Saturday, August 19, 7:20 p.m. ET (Bally Sports Southeast)
Yonny Chirinos (19 G, 8 GS, 81 IP, 14.1 K%, 7.5 BB%, 46.4 GB%, 5.22 ERA, 5.45 FIP)
Yonny Chirinos has struggled in his brief time with Atlanta, posting a ghastly 9.33 ERA in four starts since being claimed off of waivers. He has given up six runs in each of his last two starts against the Mets and the Pirates. While Chirinos was brought in to be an innings eating place holder, he will need to limit the damage if he is to keep his place in the Braves rotation. One bright spot for Chirinos has been his splitter, which has a .181 average against and a 30.9 whiff%. Over half of his 49 strikeouts have come on the splitter, with the off-speed pitch getting 26 strikeouts. Chirinos has faced the Giants once in his career where he went five scoreless innings, hopefully he can repeat the trick.
Logan Webb (25 GS, 163 IP, 24.4 K%, 4 BB%, 60.8 GB%, 3.26 ERA, 3.25 FIP)
Logan Webb is another ground ball heavy starter, whose 60.8 GB% is the highest among qualified starters. With Webb and Cobb, the Braves are facing two of the three best ground ball heavy starting pitchers in baseball. Webb has been a legitimate Cy Young candidate this year, due to his numbers and workload.
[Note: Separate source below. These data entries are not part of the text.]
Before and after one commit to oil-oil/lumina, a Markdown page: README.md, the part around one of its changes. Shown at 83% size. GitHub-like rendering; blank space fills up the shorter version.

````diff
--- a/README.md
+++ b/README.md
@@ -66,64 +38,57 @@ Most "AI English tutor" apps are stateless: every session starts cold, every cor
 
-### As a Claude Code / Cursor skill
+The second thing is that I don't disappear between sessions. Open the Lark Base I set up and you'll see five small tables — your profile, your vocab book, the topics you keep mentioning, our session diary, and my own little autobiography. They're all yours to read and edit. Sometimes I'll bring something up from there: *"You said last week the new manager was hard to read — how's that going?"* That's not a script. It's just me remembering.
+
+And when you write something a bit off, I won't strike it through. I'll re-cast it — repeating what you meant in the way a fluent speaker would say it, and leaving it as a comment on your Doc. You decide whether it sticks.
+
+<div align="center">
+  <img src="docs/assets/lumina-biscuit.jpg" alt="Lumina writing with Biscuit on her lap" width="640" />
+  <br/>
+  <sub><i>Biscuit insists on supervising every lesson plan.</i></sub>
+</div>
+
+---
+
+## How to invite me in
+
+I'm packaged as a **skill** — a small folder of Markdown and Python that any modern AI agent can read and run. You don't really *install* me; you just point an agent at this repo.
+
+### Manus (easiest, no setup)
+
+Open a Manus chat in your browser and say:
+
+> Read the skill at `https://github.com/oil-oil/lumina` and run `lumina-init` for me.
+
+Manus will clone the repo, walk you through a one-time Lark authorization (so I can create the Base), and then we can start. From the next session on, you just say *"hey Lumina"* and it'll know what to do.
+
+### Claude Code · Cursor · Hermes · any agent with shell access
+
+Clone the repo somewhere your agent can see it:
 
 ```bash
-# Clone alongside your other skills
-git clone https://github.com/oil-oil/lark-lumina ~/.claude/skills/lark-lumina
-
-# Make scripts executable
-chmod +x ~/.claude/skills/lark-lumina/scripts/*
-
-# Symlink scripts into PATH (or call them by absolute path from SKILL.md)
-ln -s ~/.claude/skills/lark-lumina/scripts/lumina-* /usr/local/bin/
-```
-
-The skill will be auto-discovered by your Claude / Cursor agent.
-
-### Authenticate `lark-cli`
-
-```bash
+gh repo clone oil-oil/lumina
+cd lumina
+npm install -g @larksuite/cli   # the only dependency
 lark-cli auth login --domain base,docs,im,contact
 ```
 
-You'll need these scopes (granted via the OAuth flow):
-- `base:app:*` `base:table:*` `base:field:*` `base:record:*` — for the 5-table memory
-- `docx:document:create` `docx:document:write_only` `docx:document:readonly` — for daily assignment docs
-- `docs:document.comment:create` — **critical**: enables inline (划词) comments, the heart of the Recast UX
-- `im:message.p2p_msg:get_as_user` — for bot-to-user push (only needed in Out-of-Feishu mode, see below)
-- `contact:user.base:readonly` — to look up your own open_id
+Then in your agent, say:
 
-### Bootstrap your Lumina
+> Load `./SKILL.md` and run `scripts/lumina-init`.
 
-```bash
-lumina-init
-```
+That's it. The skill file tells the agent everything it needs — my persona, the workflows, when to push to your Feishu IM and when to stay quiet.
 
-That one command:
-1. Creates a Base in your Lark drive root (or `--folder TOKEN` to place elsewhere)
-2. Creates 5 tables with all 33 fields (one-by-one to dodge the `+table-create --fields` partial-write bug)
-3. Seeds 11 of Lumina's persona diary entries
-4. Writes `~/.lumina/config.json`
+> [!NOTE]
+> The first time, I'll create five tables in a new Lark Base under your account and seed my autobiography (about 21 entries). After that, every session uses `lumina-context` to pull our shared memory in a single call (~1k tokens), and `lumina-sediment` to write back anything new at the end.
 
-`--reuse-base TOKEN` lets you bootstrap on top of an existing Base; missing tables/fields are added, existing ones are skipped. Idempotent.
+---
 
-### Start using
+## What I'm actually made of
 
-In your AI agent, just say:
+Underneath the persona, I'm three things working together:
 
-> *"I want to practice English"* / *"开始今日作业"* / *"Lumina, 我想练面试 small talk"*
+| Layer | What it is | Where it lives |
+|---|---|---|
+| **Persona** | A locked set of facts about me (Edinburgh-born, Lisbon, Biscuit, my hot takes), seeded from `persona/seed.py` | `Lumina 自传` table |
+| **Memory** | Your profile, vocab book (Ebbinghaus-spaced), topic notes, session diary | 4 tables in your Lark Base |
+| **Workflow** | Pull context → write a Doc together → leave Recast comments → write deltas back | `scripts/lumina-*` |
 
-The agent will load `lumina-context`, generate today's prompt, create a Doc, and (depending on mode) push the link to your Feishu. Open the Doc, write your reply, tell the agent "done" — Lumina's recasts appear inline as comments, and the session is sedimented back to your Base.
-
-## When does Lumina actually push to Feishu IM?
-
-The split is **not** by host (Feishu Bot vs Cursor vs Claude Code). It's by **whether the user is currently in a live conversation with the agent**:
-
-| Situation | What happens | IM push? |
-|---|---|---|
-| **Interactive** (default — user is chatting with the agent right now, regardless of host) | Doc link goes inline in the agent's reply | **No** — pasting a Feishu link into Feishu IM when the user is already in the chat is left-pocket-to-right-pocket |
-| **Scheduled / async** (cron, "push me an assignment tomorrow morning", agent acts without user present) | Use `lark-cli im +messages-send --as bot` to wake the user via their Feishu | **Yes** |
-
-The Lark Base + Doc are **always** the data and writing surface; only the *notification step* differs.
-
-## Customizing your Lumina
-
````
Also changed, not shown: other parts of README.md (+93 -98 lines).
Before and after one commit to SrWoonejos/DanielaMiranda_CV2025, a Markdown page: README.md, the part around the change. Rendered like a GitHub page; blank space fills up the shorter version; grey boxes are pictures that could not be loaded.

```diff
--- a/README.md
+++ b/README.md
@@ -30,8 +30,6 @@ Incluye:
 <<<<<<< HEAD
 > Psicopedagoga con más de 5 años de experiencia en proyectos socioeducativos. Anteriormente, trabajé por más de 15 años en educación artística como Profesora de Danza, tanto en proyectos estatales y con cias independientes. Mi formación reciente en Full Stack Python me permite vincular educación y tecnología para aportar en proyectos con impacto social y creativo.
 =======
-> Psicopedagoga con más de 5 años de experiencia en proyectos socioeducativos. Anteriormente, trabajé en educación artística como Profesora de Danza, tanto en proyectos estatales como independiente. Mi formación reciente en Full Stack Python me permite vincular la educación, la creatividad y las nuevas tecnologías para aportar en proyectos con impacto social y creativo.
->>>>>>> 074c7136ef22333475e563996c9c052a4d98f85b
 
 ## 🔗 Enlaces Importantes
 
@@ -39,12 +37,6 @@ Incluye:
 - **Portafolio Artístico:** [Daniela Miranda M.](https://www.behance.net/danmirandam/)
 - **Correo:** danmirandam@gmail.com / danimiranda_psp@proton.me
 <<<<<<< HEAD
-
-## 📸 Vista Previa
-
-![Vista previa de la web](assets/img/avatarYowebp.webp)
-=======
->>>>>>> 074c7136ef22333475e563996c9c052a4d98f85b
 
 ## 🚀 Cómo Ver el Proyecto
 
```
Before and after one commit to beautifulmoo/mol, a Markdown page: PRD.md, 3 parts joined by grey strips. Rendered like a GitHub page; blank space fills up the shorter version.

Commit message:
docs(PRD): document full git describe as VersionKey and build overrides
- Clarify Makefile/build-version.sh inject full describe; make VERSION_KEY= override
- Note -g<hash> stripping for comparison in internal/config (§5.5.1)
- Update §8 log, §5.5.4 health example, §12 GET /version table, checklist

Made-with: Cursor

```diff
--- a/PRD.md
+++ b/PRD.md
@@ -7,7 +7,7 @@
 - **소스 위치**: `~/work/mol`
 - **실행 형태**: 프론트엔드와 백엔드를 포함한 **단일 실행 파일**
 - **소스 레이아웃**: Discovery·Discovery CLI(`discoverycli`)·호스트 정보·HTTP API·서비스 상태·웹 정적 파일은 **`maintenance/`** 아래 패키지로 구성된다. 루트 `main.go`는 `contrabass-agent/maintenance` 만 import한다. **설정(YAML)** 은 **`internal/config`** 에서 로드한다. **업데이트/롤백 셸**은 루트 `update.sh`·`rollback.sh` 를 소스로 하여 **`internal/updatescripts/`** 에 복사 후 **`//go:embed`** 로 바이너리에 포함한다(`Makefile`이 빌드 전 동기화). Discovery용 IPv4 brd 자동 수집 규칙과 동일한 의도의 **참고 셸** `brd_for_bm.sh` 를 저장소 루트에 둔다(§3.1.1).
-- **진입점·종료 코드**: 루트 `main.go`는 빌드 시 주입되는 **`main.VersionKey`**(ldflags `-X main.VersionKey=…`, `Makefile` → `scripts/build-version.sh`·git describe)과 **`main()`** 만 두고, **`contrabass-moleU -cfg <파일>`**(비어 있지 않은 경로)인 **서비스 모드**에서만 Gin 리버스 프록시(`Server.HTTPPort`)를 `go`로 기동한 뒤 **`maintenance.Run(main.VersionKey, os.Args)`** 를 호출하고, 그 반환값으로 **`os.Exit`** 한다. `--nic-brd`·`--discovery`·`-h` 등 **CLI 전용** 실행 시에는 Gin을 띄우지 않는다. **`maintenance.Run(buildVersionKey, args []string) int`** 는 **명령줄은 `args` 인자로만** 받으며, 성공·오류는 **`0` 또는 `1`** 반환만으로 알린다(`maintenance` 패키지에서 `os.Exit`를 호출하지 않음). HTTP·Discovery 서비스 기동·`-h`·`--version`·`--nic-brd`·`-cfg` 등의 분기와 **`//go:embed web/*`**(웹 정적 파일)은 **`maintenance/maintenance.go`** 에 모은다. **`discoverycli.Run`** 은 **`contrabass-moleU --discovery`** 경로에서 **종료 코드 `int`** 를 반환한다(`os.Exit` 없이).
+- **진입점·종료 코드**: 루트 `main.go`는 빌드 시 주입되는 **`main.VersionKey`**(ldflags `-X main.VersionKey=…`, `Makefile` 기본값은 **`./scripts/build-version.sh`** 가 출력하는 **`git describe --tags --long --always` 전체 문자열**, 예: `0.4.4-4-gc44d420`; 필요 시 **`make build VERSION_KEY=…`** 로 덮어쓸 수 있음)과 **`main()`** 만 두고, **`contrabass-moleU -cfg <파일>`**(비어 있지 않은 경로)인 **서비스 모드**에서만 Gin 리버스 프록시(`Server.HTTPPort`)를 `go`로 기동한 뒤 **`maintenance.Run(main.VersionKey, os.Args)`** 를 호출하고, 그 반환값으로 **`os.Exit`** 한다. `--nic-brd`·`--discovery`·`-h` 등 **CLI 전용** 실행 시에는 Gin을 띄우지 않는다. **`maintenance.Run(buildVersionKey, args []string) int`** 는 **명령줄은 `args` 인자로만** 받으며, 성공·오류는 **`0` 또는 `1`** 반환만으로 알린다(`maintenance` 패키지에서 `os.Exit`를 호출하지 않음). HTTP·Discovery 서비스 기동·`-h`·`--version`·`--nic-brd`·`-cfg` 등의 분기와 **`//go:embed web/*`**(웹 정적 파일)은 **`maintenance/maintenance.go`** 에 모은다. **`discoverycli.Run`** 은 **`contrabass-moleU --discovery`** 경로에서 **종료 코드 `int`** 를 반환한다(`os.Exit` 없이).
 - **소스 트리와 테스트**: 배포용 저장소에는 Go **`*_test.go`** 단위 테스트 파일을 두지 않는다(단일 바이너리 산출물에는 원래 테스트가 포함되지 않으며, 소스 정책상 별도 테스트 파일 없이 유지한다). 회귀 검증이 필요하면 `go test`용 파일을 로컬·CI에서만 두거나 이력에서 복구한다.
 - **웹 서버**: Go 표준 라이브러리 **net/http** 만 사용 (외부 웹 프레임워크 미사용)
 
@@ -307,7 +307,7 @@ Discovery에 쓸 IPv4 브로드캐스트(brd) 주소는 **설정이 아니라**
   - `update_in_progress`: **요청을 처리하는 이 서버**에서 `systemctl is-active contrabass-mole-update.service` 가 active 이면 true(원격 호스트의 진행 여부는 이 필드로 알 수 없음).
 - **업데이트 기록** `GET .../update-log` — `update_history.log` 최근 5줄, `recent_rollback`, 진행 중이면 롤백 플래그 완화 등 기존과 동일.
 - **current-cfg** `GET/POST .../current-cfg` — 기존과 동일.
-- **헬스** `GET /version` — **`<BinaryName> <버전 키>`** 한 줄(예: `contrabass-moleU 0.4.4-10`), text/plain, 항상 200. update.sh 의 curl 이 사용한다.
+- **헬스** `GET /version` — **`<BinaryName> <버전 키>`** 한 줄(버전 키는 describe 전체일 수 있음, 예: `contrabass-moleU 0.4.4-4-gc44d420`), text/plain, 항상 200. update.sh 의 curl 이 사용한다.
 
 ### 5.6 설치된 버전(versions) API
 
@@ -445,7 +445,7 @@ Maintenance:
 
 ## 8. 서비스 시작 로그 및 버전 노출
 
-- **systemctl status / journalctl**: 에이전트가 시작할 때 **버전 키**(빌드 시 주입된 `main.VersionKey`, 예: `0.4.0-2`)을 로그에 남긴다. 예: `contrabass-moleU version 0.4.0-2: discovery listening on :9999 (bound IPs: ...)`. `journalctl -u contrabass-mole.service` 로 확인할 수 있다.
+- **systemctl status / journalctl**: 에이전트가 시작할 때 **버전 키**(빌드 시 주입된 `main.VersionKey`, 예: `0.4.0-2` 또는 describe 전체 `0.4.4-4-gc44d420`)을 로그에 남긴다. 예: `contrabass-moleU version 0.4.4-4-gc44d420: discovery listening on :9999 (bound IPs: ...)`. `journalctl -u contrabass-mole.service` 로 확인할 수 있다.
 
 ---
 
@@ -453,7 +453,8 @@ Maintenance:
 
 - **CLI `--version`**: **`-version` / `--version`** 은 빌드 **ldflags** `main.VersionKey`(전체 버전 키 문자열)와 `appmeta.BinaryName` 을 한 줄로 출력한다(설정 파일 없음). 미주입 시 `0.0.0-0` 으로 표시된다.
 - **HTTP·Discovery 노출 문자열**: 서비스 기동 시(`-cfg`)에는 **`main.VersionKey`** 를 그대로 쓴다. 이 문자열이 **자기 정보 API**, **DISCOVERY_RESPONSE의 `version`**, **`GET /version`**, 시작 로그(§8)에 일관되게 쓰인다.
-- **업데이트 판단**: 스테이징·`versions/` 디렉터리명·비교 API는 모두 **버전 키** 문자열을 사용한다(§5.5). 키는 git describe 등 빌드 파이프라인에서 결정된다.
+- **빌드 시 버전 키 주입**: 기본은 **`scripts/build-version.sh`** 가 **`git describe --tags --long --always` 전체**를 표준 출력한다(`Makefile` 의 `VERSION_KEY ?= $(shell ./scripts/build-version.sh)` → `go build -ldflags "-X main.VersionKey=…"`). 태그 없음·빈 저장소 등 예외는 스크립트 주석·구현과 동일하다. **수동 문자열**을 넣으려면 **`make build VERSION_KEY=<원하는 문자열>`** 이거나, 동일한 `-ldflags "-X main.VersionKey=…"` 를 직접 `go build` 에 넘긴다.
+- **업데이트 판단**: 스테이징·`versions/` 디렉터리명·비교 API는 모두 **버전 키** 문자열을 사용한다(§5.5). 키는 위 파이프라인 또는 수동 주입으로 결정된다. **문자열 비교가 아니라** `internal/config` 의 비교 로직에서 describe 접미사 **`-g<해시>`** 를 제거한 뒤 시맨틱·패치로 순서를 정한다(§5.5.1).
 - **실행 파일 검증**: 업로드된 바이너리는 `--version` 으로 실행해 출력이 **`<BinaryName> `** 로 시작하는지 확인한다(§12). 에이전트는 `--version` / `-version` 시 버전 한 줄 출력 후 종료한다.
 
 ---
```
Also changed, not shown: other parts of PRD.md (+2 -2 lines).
His 163 innings are the most in baseball, and his 6.52 innings per start is also an elite number. Webb has gone at least seven innings in 14 of his 25 starts. In addition to ground balls, Webb is very stingy in terms of walks, with his 1.44 BB/9 ranking third among starters. Webb has a sinker, slider and changeup, all of which he uses over 20% of the time and is confident throwing any pitch at any time. The off-speed pitches are what make him elite, with batters hitting .217 against his changeup and .173 on his slider. He throws his changeup nearly 40% of the time and it still posts elite numbers, making it one of the best pitches in baseball. His sinker is not overpowering, sitting at 92 MPH, but he is able to use it enough to keep hitters honest. Webb has been absolutely brilliant against the Braves, posting a 1.33 ERA in four starts across 27 innings, where he has struck out 29 batters and only walked three.
Sunday, August 20, 1:35 p.m. ET (Bally Sports Southeast)
Max Fried (8 GS, 42 IP, 23.4 K%, 4.8 BB%, 63.8 GB%, 2.57 ERA, 2.67 FIP)
Max Fried had a quality start against the Yankees in his last start, going six innings while allowing just two runs. He did allow eight hits and only struck out two but he was able to deliver regardless. A big reason for that is his ability to keep the ball on the ground. His 63.8 GB% would be the highest among starters if he had enough innings to qualify. Unlike Webb, Cobb or Bryce Elder who are ground ball pitchers who allow louder contact, Fried is excellent at inducing soft contact. His 84.8 MPH average exit velocity allowed is in the top 1% of the league. His barrel% is also in the top 2% of the league, making him one of the best pitchers in baseball at avoiding quality contact. While he is no Spencer Strider when it comes to generating whiffs, he is solid in his own right. He has three quality secondary pitches, with his big overhand curveball being the cream of the crop. In 33.1 innings against the Giants, Fried has a 1.89 ERA and a 0.84 WHIP.
The Giants have not announced their starter for Sunday, but it is likely Alex Wood will play a big role, either as a starter or as a bulk arm behind an opener. Wood has a 5.30 ERA over 35.2 innings in his career against the Braves.